>>>>>

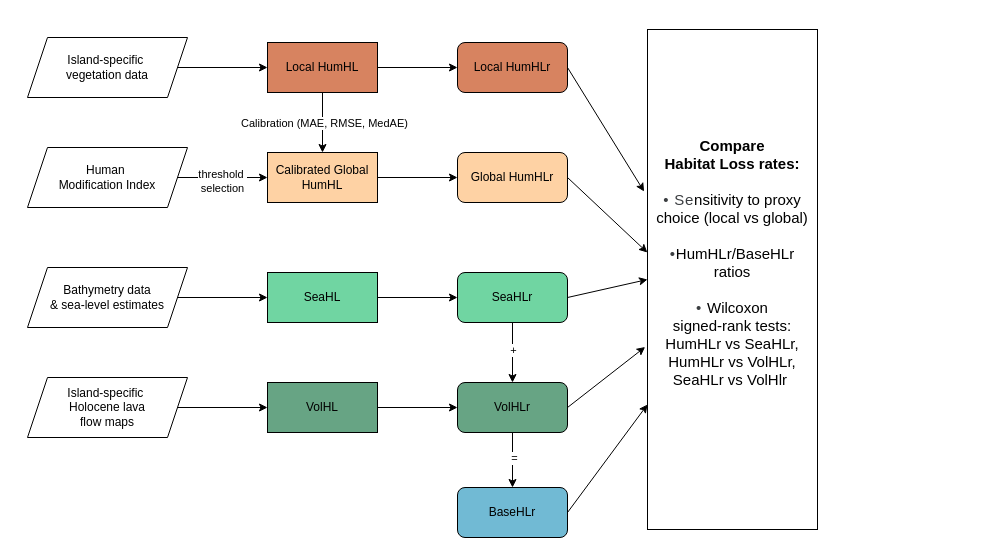
Above: HNR_workflow.drawio in giuliamalisani/island-habitat-loss-supplementary-materials (draw.io), before the change. Source tidied: cells renumbered, new cells numbered last; positions are measured from the earlier drawing's top-left corner, leaving out a move shared by most shapes. Both pictures are drawn from the tidied source at 100%, with x=0, y=0 at pixel (27, 29).
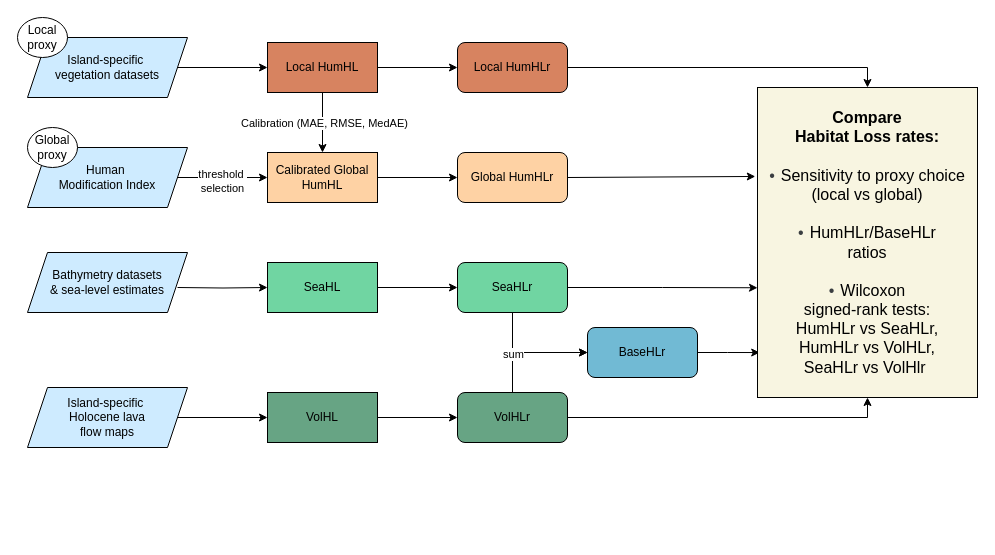
The same diagram, later.

The change refers to these unchanged cells:
```xml
<mxCell id="21" value="Local HumHLr" style="rounded=1;whiteSpace=wrap;html=1;fillColor=#C2410CA6;" parent="1" vertex="1">
  <mxGeometry x="430" y="13" width="110" height="50" as="geometry" />
</mxCell>
<mxCell id="22" value="Global HumHLr" style="rounded=1;whiteSpace=wrap;html=1;fillColor=#FDBA74A6;" parent="1" vertex="1">
  <mxGeometry x="430" y="123" width="110" height="50" as="geometry" />
</mxCell>
```

Diff of the diagram source:
```diff
@@
     <mxCell id="9" value="SeaHL" style="rounded=0;whiteSpace=wrap;html=1;gradientColor=none;fillColor=light-dark(#24BF70A6,#24BF70A6);" parent="1" vertex="1">
-      <mxGeometry x="240" y="243" width="110" height="50" as="geometry" />
+      <mxGeometry x="240" y="233" width="110" height="50" as="geometry" />
     </mxCell>
@@
     <mxCell id="11" value="VolHL" style="rounded=0;whiteSpace=wrap;html=1;fillColor=#167343A6;" parent="1" vertex="1">
-      <mxGeometry x="240" y="353" width="110" height="50" as="geometry" />
+      <mxGeometry x="240" y="363" width="110" height="50" as="geometry" />
     </mxCell>
@@
-    <mxCell id="13" value="Island-specific&amp;nbsp;&lt;div&gt;vegetation data&lt;/div&gt;" style="shape=parallelogram;perimeter=parallelogramPerimeter;whiteSpace=wrap;html=1;fixedSize=1;" parent="1" vertex="1">
+    <mxCell id="13" value="Island-specific&amp;nbsp;&lt;div&gt;vegetation datasets&lt;/div&gt;" style="shape=parallelogram;perimeter=parallelogramPerimeter;whiteSpace=wrap;html=1;fixedSize=1;fillColor=#CEEBFF;" parent="1" vertex="1">
       <mxGeometry y="8" width="160" height="60" as="geometry" />
     </mxCell>
@@
-    <mxCell id="16" value="Human&amp;nbsp;&lt;div&gt;Modification Index&lt;/div&gt;" style="shape=parallelogram;perimeter=parallelogramPerimeter;whiteSpace=wrap;html=1;fixedSize=1;" parent="1" vertex="1">
+    <mxCell id="16" value="Human&amp;nbsp;&lt;div&gt;Modification Index&lt;/div&gt;" style="shape=parallelogram;perimeter=parallelogramPerimeter;whiteSpace=wrap;html=1;fixedSize=1;fillColor=#CEEBFF;" parent="1" vertex="1">
       <mxGeometry y="118" width="160" height="60" as="geometry" />
     </mxCell>
-    <mxCell id="17" style="edgeStyle=orthogonalEdgeStyle;rounded=0;jettySize=auto;html=1;entryX=0;entryY=0.5;entryDx=0;entryDy=0;" parent="1" edge="1" source="18" target="9">
-      <mxGeometry relative="1" as="geometry" />
+    <mxCell id="17" style="edgeStyle=orthogonalEdgeStyle;rounded=0;jettySize=auto;html=1;entryX=0;entryY=0.5;entryDx=0;entryDy=0;" parent="1" edge="1" target="9">
+      <mxGeometry relative="1" as="geometry">
+        <mxPoint x="150" y="258" as="sourcePoint" />
+      </mxGeometry>
     </mxCell>
-    <mxCell id="18" value="Bathymetry data &lt;br&gt;&amp;amp; sea-level estimates" style="shape=parallelogram;perimeter=parallelogramPerimeter;whiteSpace=wrap;html=1;fixedSize=1;" parent="1" vertex="1">
-      <mxGeometry y="238" width="160" height="60" as="geometry" />
+    <mxCell id="18" value="Bathymetry datasets&lt;br&gt;&amp;amp; sea-level estimates" style="shape=parallelogram;perimeter=parallelogramPerimeter;whiteSpace=wrap;html=1;fixedSize=1;fillColor=#CEEBFF;" parent="1" vertex="1">
+      <mxGeometry y="223" width="160" height="60" as="geometry" />
     </mxCell>
@@
-    <mxCell id="20" value="Island-specific&amp;nbsp;&lt;div&gt;&lt;span style=&quot;background-color: transparent; color: light-dark(rgb(0, 0, 0), rgb(255, 255, 255));&quot;&gt;Holocene lava &lt;br&gt;flow maps&lt;/span&gt;&lt;/div&gt;" style="shape=parallelogram;perimeter=parallelogramPerimeter;whiteSpace=wrap;html=1;fixedSize=1;" parent="1" vertex="1">
-      <mxGeometry y="348" width="160" height="60" as="geometry" />
+    <mxCell id="20" value="Island-specific&amp;nbsp;&lt;div&gt;&lt;span style=&quot;background-color: transparent; color: light-dark(rgb(0, 0, 0), rgb(255, 255, 255));&quot;&gt;Holocene lava &lt;br&gt;flow maps&lt;/span&gt;&lt;/div&gt;" style="shape=parallelogram;perimeter=parallelogramPerimeter;whiteSpace=wrap;html=1;fixedSize=1;fillColor=#CEEBFF;" parent="1" vertex="1">
+      <mxGeometry y="358" width="160" height="60" as="geometry" />
     </mxCell>
+    <mxCell id="31" style="edgeStyle=orthogonalEdgeStyle;rounded=0;jettySize=auto;html=1;entryX=0.5;entryY=0;entryDx=0;entryDy=0;" parent="1" edge="1" source="21" target="30">
+      <mxGeometry relative="1" as="geometry" />
+    </mxCell>
@@
-    <mxCell id="23" style="edgeStyle=orthogonalEdgeStyle;rounded=0;jettySize=auto;html=1;exitX=0.5;exitY=1;exitDx=0;exitDy=0;entryX=0.5;entryY=0;entryDx=0;entryDy=0;" parent="1" edge="1" source="25" target="28">
-      <mxGeometry relative="1" as="geometry" />
-    </mxCell>
-    <mxCell id="24" value="+" style="edgeLabel;html=1;align=center;verticalAlign=middle;" parent="23" vertex="1">
-      <mxGeometry x="-0.09" relative="1" as="geometry" />
-    </mxCell>
+    <mxCell id="36" style="edgeStyle=orthogonalEdgeStyle;rounded=0;jettySize=auto;html=1;entryX=0;entryY=0.5;entryDx=0;entryDy=0;exitX=0.5;exitY=1;exitDx=0;exitDy=0;" parent="1" edge="1" source="25" target="29">
+      <mxGeometry relative="1" as="geometry" />
+    </mxCell>
     <mxCell id="25" value="SeaHLr" style="rounded=1;whiteSpace=wrap;html=1;fillColor=light-dark(#24BF70A6,#24BF70A6);" parent="1" vertex="1">
-      <mxGeometry x="430" y="243" width="110" height="50" as="geometry" />
+      <mxGeometry x="430" y="233" width="110" height="50" as="geometry" />
     </mxCell>
-    <mxCell id="26" style="edgeStyle=orthogonalEdgeStyle;rounded=0;jettySize=auto;html=1;" parent="1" edge="1" source="28" target="29">
+    <mxCell id="26" style="edgeStyle=orthogonalEdgeStyle;rounded=0;jettySize=auto;html=1;exitX=0.5;exitY=0;exitDx=0;exitDy=0;entryX=0;entryY=0.5;entryDx=0;entryDy=0;" parent="1" edge="1" source="28" target="29">
       <mxGeometry relative="1" as="geometry" />
     </mxCell>
-    <mxCell id="27" value="=" style="edgeLabel;html=1;align=center;verticalAlign=middle;" parent="26" vertex="1">
-      <mxGeometry x="-0.1" y="1" relative="1" as="geometry" />
-    </mxCell>
+    <mxCell id="37" value="sum" style="edgeLabel;html=1;align=center;verticalAlign=middle;" parent="26" vertex="1">
+      <mxGeometry x="-0.56" y="-1" relative="1" as="geometry">
+        <mxPoint x="-1" y="-14" as="offset" />
+      </mxGeometry>
+    </mxCell>
+    <mxCell id="34" style="edgeStyle=orthogonalEdgeStyle;rounded=0;jettySize=auto;html=1;entryX=0.5;entryY=1;entryDx=0;entryDy=0;" parent="1" edge="1" source="28" target="30">
+      <mxGeometry relative="1" as="geometry" />
+    </mxCell>
     <mxCell id="28" value="VolHLr" style="rounded=1;whiteSpace=wrap;html=1;fillColor=#167343A6;" parent="1" vertex="1">
-      <mxGeometry x="430" y="353" width="110" height="50" as="geometry" />
+      <mxGeometry x="430" y="363" width="110" height="50" as="geometry" />
     </mxCell>
+    <mxCell id="35" style="edgeStyle=orthogonalEdgeStyle;rounded=0;jettySize=auto;html=1;entryX=0.01;entryY=0.855;entryDx=0;entryDy=0;entryPerimeter=0;" parent="1" edge="1" source="29" target="30">
+      <mxGeometry relative="1" as="geometry" />
+    </mxCell>
     <mxCell id="29" value="BaseHLr" style="rounded=1;whiteSpace=wrap;html=1;fillColor=#2596BEA6;" parent="1" vertex="1">
-      <mxGeometry x="430" y="458" width="110" height="50" as="geometry" />
+      <mxGeometry x="560" y="298" width="110" height="50" as="geometry" />
     </mxCell>
-    <mxCell id="30" value="&lt;font style=&quot;font-size: 15px;&quot; face=&quot;Helvetica&quot;&gt;&lt;b style=&quot;&quot;&gt;Compare &lt;br&gt;Habitat Loss rates:&lt;/b&gt;&lt;/font&gt;&lt;div&gt;&lt;span style=&quot;font-size: 15px;&quot;&gt;&lt;b&gt;&lt;br&gt;&lt;/b&gt;&lt;/span&gt;&lt;/div&gt;&lt;div&gt;&lt;span style=&quot;background-color: rgb(255, 255, 255); color: rgb(59, 62, 65); font-size: 15px; font-variant-ligatures: no-common-ligatures; letter-spacing: 0.76px; text-align: left;&quot;&gt;•&amp;nbsp;&lt;/span&gt;&lt;font face=&quot;Helvetica&quot; style=&quot;font-size: 15px;&quot;&gt;&lt;span style=&quot;background-color: rgb(255, 255, 255); color: rgb(59, 62, 65); font-variant-ligatures: no-common-ligatures; letter-spacing: 0.76px; text-align: left;&quot;&gt;Se&lt;/span&gt;&lt;span style=&quot;background-color: transparent; color: light-dark(rgb(0, 0, 0), rgb(255, 255, 255));&quot;&gt;n&lt;/span&gt;&lt;span style=&quot;background-color: transparent; color: light-dark(rgb(0, 0, 0), rgb(255, 255, 255));&quot;&gt;si&lt;/span&gt;&lt;span style=&quot;background-color: transparent; color: light-dark(rgb(0, 0, 0), rgb(255, 255, 255));&quot;&gt;tivity to proxy choice (local vs global)&lt;/span&gt;&lt;/font&gt;&lt;span style=&quot;font-size: 15px;&quot;&gt;&lt;b&gt;&lt;br&gt;&lt;/b&gt;&lt;/span&gt;&lt;div&gt;&lt;font style=&quot;font-size: 15px;&quot; face=&quot;Helvetica&quot;&gt;&lt;b&gt;&lt;br&gt;&lt;/b&gt;&lt;/font&gt;&lt;div&gt;&lt;font style=&quot;font-size: 15px;&quot; face=&quot;Helvetica&quot;&gt;&lt;span style=&quot;background-color: rgb(255, 255, 255); color: rgb(59, 62, 65); font-variant-ligatures: no-common-ligatures; letter-spacing: 0.76px; text-align: left;&quot;&gt;•&lt;/span&gt;&lt;span style=&quot;background-color: transparent; color: light-dark(rgb(0, 0, 0), rgb(255, 255, 255));&quot;&gt;HumHLr/BaseHLr&lt;br&gt;&lt;/span&gt;&lt;span style=&quot;background-color: transparent; color: light-dark(rgb(0, 0, 0), rgb(255, 255, 255));&quot;&gt;ratios&lt;/span&gt;&lt;/font&gt;&lt;/div&gt;&lt;div&gt;&lt;span style=&quot;background-color: transparent; color: light-dark(rgb(0, 0, 0), rgb(255, 255, 255));&quot;&gt;&lt;font style=&quot;font-size: 15px;&quot; face=&quot;Helvetica&quot;&gt;&lt;br&gt;&lt;/font&gt;&lt;/span&gt;&lt;/div&gt;&lt;div&gt;&lt;font style=&quot;font-size: 15px;&quot; face=&quot;Helvetica&quot;&gt;&lt;span style=&quot;background-color: rgb(255, 255, 255); color: rgb(59, 62, 65); font-variant-ligatures: no-common-ligatures; letter-spacing: 0.76px; text-align: left;&quot;&gt;•&amp;nbsp;&lt;/span&gt;&lt;span style=&quot;background-color: transparent; color: light-dark(rgb(0, 0, 0), rgb(255, 255, 255));&quot;&gt;Wilcoxon &lt;br&gt;signed-rank tests: &lt;br&gt;HumHLr vs SeaHLr, HumHLr vs VolHLr,&lt;br&gt;SeaHLr vs VolHlr&amp;nbsp;&lt;/span&gt;&lt;/font&gt;&lt;/div&gt;&lt;div&gt;&lt;font style=&quot;font-size: 15px;&quot; face=&quot;Helvetica&quot;&gt;&lt;font style=&quot;&quot;&gt;&lt;font&gt;&lt;span style=&quot;background-color: rgb(255, 255, 255); color: rgb(59, 62, 65); font-variant-ligatures: no-common-ligatures; letter-spacing: 0.76px; text-align: left;&quot;&gt;&lt;br&gt;&lt;/span&gt;&lt;/font&gt;&lt;/font&gt;&lt;/font&gt;&lt;/div&gt;&lt;div&gt;&lt;br&gt;&lt;/div&gt;&lt;/div&gt;&lt;/div&gt;" style="rounded=0;whiteSpace=wrap;html=1;" parent="1" vertex="1">
-      <mxGeometry x="620" width="170" height="500" as="geometry" />
+    <mxCell id="30" value="&lt;font style=&quot;font-size: 16px;&quot; face=&quot;Helvetica&quot;&gt;&lt;b style=&quot;&quot;&gt;Compare &lt;br&gt;Habitat Loss rates:&lt;/b&gt;&lt;/font&gt;&lt;div&gt;&lt;b&gt;&lt;font style=&quot;font-size: 16px;&quot;&gt;&lt;br&gt;&lt;/font&gt;&lt;/b&gt;&lt;/div&gt;&lt;div&gt;&lt;font style=&quot;font-size: 16px;&quot;&gt;&lt;span style=&quot;color: rgb(59, 62, 65); font-variant-ligatures: no-common-ligatures; letter-spacing: 0.76px; text-align: left; background-color: transparent;&quot;&gt;•&amp;nbsp;&lt;/span&gt;&lt;span&gt;&lt;font face=&quot;Helvetica&quot; style=&quot;&quot;&gt;&lt;span style=&quot;color: light-dark(rgb(0, 0, 0), rgb(255, 255, 255));&quot;&gt;Sen&lt;/span&gt;&lt;span style=&quot;color: light-dark(rgb(0, 0, 0), rgb(255, 255, 255));&quot;&gt;si&lt;/span&gt;&lt;span style=&quot;color: light-dark(rgb(0, 0, 0), rgb(255, 255, 255));&quot;&gt;tivity to proxy choice (local vs global)&lt;/span&gt;&lt;/font&gt;&lt;span style=&quot;background-color: light-dark(#ffffff, var(--ge-dark-color, #121212));&quot;&gt;&lt;b&gt;&lt;br&gt;&lt;/b&gt;&lt;/span&gt;&lt;/span&gt;&lt;/font&gt;&lt;div&gt;&lt;font style=&quot;font-size: 16px;&quot; face=&quot;Helvetica&quot;&gt;&lt;b style=&quot;background-color: light-dark(#ffffff, var(--ge-dark-color, #121212));&quot;&gt;&lt;br&gt;&lt;/b&gt;&lt;/font&gt;&lt;div&gt;&lt;font style=&quot;font-size: 16px;&quot; face=&quot;Helvetica&quot;&gt;&lt;span&gt;&lt;span style=&quot;color: rgb(59, 62, 65); font-variant-ligatures: no-common-ligatures; letter-spacing: 0.76px; text-align: left;&quot;&gt;•&amp;nbsp;&lt;/span&gt;&lt;span style=&quot;color: light-dark(rgb(0, 0, 0), rgb(255, 255, 255));&quot;&gt;H&lt;/span&gt;&lt;/span&gt;&lt;span style=&quot;background-color: transparent; color: light-dark(rgb(0, 0, 0), rgb(255, 255, 255));&quot;&gt;umHLr/BaseHLr&lt;br&gt;&lt;/span&gt;&lt;span style=&quot;background-color: transparent; color: light-dark(rgb(0, 0, 0), rgb(255, 255, 255));&quot;&gt;ratios&lt;/span&gt;&lt;/font&gt;&lt;/div&gt;&lt;div&gt;&lt;span style=&quot;background-color: transparent; color: light-dark(rgb(0, 0, 0), rgb(255, 255, 255));&quot;&gt;&lt;font style=&quot;font-size: 16px;&quot; face=&quot;Helvetica&quot;&gt;&lt;br&gt;&lt;/font&gt;&lt;/span&gt;&lt;/div&gt;&lt;div&gt;&lt;font style=&quot;font-size: 16px;&quot; face=&quot;Helvetica&quot;&gt;&lt;span style=&quot;color: rgb(59, 62, 65); font-variant-ligatures: no-common-ligatures; letter-spacing: 0.76px; text-align: left;&quot;&gt;•&amp;nbsp;&lt;/span&gt;&lt;span style=&quot;background-color: transparent; color: light-dark(rgb(0, 0, 0), rgb(255, 255, 255));&quot;&gt;Wilcoxon &lt;br&gt;signed-rank tests: &lt;br&gt;HumHLr vs SeaHLr, &lt;br&gt;HumHLr vs VolHLr,&lt;br&gt;SeaHLr vs VolHlr&amp;nbsp;&lt;/span&gt;&lt;/font&gt;&lt;/div&gt;&lt;/div&gt;&lt;/div&gt;" style="rounded=0;whiteSpace=wrap;html=1;fillColor=#F8F5E1;" parent="1" vertex="1">
+      <mxGeometry x="730" y="58" width="220" height="310" as="geometry" />
     </mxCell>
-    <mxCell id="31" style="endArrow=classic;html=1;rounded=0;entryX=-0.02;entryY=0.324;entryDx=0;entryDy=0;entryPerimeter=0;exitX=1;exitY=0.5;exitDx=0;exitDy=0;" parent="1" edge="1" source="21" target="30">
-      <mxGeometry relative="1" as="geometry" />
-    </mxCell>
-    <mxCell id="32" style="endArrow=classic;html=1;rounded=0;entryX=-0.001;entryY=0.446;entryDx=0;entryDy=0;entryPerimeter=0;exitX=1;exitY=0.5;exitDx=0;exitDy=0;" parent="1" edge="1" source="22" target="30">
+    <mxCell id="32" style="endArrow=classic;html=1;rounded=0;entryX=-0.01;entryY=0.287;entryDx=0;entryDy=0;exitX=1;exitY=0.5;exitDx=0;exitDy=0;entryPerimeter=0;" parent="1" edge="1" source="22" target="30">
       <mxGeometry relative="1" as="geometry" />
     </mxCell>
+    <mxCell id="38" value="Local proxy" style="ellipse;whiteSpace=wrap;html=1;" parent="1" vertex="1">
+      <mxGeometry x="-10" y="-12" width="50" height="40" as="geometry" />
+    </mxCell>
+    <mxCell id="39" value="Global proxy" style="ellipse;whiteSpace=wrap;html=1;" parent="1" vertex="1">
+      <mxGeometry y="98" width="50" height="40" as="geometry" />
+    </mxCell>
-    <mxCell id="33" style="endArrow=classic;html=1;rounded=0;entryX=0;entryY=0.5;entryDx=0;entryDy=0;exitX=1;exitY=0.5;exitDx=0;exitDy=0;" parent="1" edge="1" source="25" target="30">
+    <mxCell id="33" style="edgeStyle=orthogonalEdgeStyle;rounded=0;jettySize=auto;html=1;entryX=0;entryY=0.646;entryDx=0;entryDy=0;entryPerimeter=0;" parent="1" edge="1" source="25" target="30">
       <mxGeometry relative="1" as="geometry" />
     </mxCell>
-    <mxCell id="34" style="endArrow=classic;html=1;rounded=0;entryX=-0.014;entryY=0.635;entryDx=0;entryDy=0;entryPerimeter=0;exitX=1;exitY=0.5;exitDx=0;exitDy=0;" parent="1" edge="1" source="28" target="30">
-      <mxGeometry relative="1" as="geometry" />
-    </mxCell>
-    <mxCell id="35" style="endArrow=classic;html=1;rounded=0;entryX=0;entryY=0.75;entryDx=0;entryDy=0;exitX=1;exitY=0.5;exitDx=0;exitDy=0;" parent="1" edge="1" source="29" target="30">
-      <mxGeometry relative="1" as="geometry" />
-    </mxCell>
```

<<<<<

Assignment >>
Each line that contains "diagram" is to be copied from the listing above.

Problem solution >>
The same diagram, later.
Diff of the diagram source:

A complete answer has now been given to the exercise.